* Description of the task *
Reply with nothing but the number of lines in the data below where the word "what" occurs.
#### Data supplied
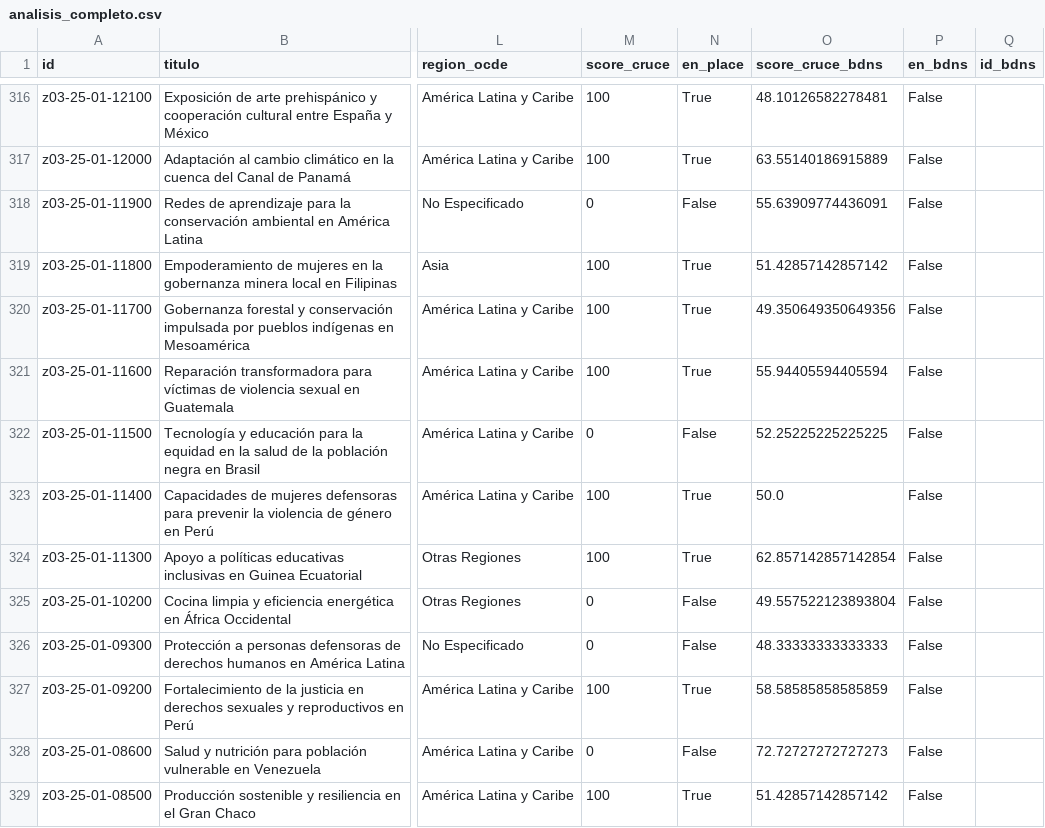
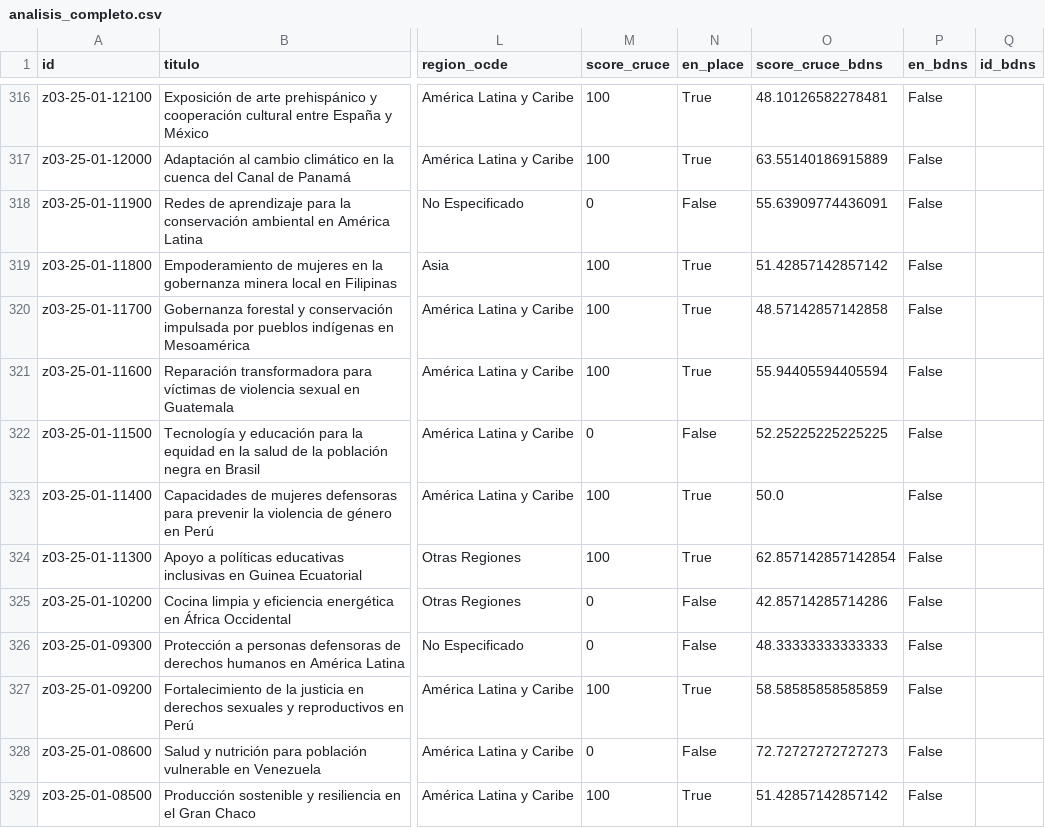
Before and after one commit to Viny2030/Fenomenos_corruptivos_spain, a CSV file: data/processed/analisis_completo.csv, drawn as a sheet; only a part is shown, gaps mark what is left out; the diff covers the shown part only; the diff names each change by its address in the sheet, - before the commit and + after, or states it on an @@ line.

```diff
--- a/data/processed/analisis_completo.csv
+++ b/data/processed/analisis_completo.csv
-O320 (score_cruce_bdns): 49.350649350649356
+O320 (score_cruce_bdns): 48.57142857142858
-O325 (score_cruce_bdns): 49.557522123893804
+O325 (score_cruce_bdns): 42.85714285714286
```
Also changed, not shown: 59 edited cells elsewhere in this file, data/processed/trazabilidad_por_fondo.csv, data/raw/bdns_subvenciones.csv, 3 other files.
########
#### Data supplied
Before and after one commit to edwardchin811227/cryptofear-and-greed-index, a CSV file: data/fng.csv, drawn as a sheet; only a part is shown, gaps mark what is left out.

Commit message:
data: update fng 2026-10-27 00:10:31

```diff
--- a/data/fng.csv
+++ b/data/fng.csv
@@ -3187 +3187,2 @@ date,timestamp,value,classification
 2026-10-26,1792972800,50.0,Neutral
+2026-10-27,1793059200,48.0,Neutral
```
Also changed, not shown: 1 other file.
########
* Response area *
2